Well, not just pink. All other colors, too.
It's National Honey Bee Day on Saturday, Aug. 20.
That's when we officially celebrate the honey bee, Apis mellifera, which the European colonists brought to the Jamestown colony in Virginia in 1622. The honey bee didn't arrive in California until 1853 when a beekeeper brought colonies to the San Jose area.
How did National Honey Bee Day originate? U.S. beekeepers launched the event in 2009. In fact, they petitioned the U.S. Department of Food and Agriculture to recognize and pay tribute to its smallest agricultural worker, to spread awareness, and to advance beekeeping.
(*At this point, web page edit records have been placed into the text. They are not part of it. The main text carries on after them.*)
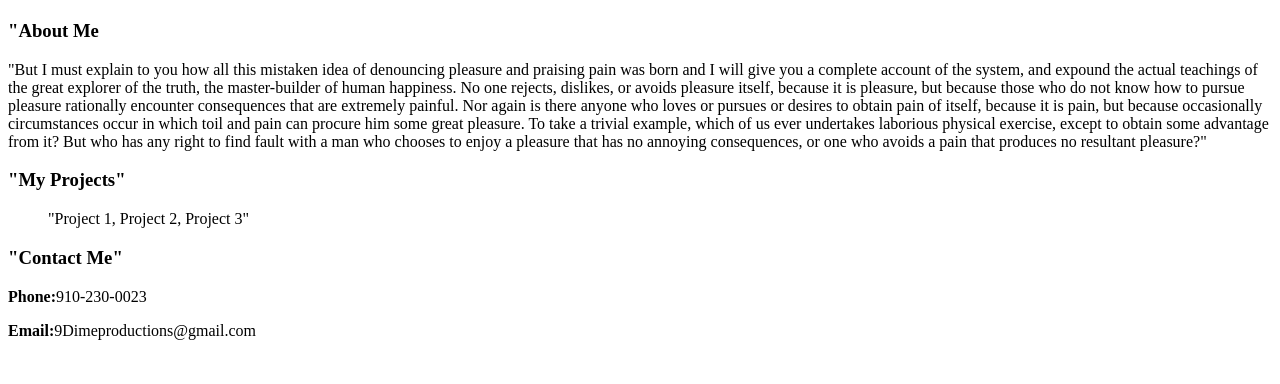
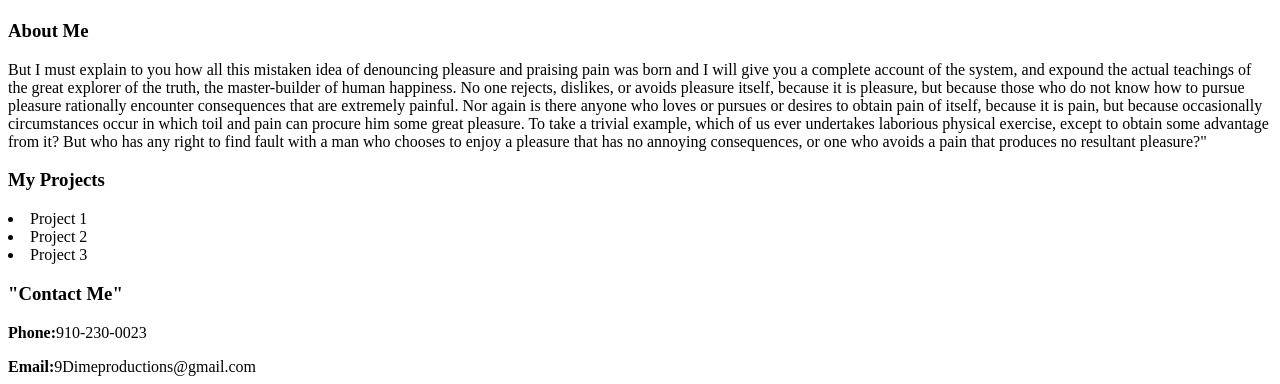
Before and after one commit to BrandonNewkirk/Brandon_Portfolio, a plain HTML site: page index.html in a window 1280 px wide. Shown: the part 540-924 px from the top of the page. Before the commit the page ends 888 px from the top, so only its background shows below. Drawn offline with Linux system fonts and the light colour scheme.

Commit message:
adding brandon portfolio

```diff
--- a/index.html
+++ b/index.html
@@ -16,10 +16,14 @@
     <hr>
     <P>My <em>favorite</em> thing about programming is problem-solving."</P>
     <img src="https://media.licdn.com/dms/image/C4E03AQEtH9VpQTqVmw/profile-displayphoto-shrink_800_800/0/1551321723459?e=2147483647&v=beta&t=6-Sub2Xzs13O86jdfOlkuyrkWpGnAJ0GKZpxI4bWbzA" alt="Carolina's Finest">
-    <h3>"About Me</h3>
-    <p>"But I must explain to you how all this mistaken idea of denouncing pleasure and praising pain was born and I will give you a complete account of the system, and expound the actual teachings of the great explorer of the truth, the master-builder of human happiness. No one rejects, dislikes, or avoids pleasure itself, because it is pleasure, but because those who do not know how to pursue pleasure rationally encounter consequences that are extremely painful. Nor again is there anyone who loves or pursues or desires to obtain pain of itself, because it is pain, but because occasionally circumstances occur in which toil and pain can procure him some great pleasure. To take a trivial example, which of us ever undertakes laborious physical exercise, except to obtain some advantage from it? But who has any right to find fault with a man who chooses to enjoy a pleasure that has no annoying consequences, or one who avoids a pain that produces no resultant pleasure?"</p>
-    <h3>"My Projects"</h3>
-<ul>"Project 1, Project 2, Project 3"</ul>
+    <h3>About Me</h3>
+    <p>But I must explain to you how all this mistaken idea of denouncing pleasure and praising pain was born and I will give you a complete account of the system, and expound the actual teachings of the great explorer of the truth, the master-builder of human happiness. No one rejects, dislikes, or avoids pleasure itself, because it is pleasure, but because those who do not know how to pursue pleasure rationally encounter consequences that are extremely painful. Nor again is there anyone who loves or pursues or desires to obtain pain of itself, because it is pain, but because occasionally circumstances occur in which toil and pain can procure him some great pleasure. To take a trivial example, which of us ever undertakes laborious physical exercise, except to obtain some advantage from it? But who has any right to find fault with a man who chooses to enjoy a pleasure that has no annoying consequences, or one who avoids a pain that produces no resultant pleasure?"</p>
+    <h3>My Projects</h3>
+    <li>Project 1</li>
+    <li>Project 2</li>
+    <li>Project 3</li>
+</Hr>
+
 <h3>"Contact Me"</h3>
 <p><b>Phone:</b>910-230-0023</p>
 <a><b>Email:</b>9Dimeproductions@gmail.com</a>
```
This year's theme: "Beekeeping: A Hobby with a Sweet Taste."
When bees are out foraging, they bring back to the colony four essentials: nectar, pollen, water and propolis (plant resin that's used as a glue to seal small spaces).
But that's not the only thing they bring back to the hive.
They can also bring back pesticides that can kill or harm a colony.
Just in time for National Honey Bee Day, the University of California Statewide Integrated Pest Management Program (UC IPM), affiliated with UC Agriculture and Natural Resources, has developed and published Bee Precaution Pesticide Ratings "to help pest managers make an informed decision about how to protect bees when choosing or applying pesticides."
Cheryl Reynolds, senior editor/interactive learning developer for UC IPM, wrote a piece today on the UC Davis Department of Entomology and Nematology website about the project, first describing the UC IPM mission as "to protect the environment by reducing risks caused by pest management practices."
"The bee precaution ratings are based on the reported effects of a pesticide's active ingredient on adult honey bees or their brood," Reynolds wrote. "You can find and compare ratings for active ingredients including acaricides (miticides), bactericides, fungicides, herbicides, and insecticides."
"Ratings fall into three categories," she noted. "Red, or rated I, pesticides should not be applied or allowed to drift to plants that are flowering. Plants include the crop AND nearby weeds. Yellow, or rated II, pesticides should not be applied or allowed to drift to plants that are flowering, except when the application is made between sunset and midnight if allowed by the pesticide label and regulations. Finally, green, or rated III, pesticides have no bee precautions, except when required by the pesticide label or regulations."
Reynolds emphasized that the bee precaution pesticide ratings "are not the pollinator protection statements on the pesticide label."
"Each crop in the UC Pest Management Guidelines has links to the bee precaution ratings and provides guidance on how to reduce bee poisoning from pesticides," Reynolds pointed out.
Meanwhile, Happy National Bee Day! Thank a bee! And if you want to become a beekeeper, UC Davis offers classes.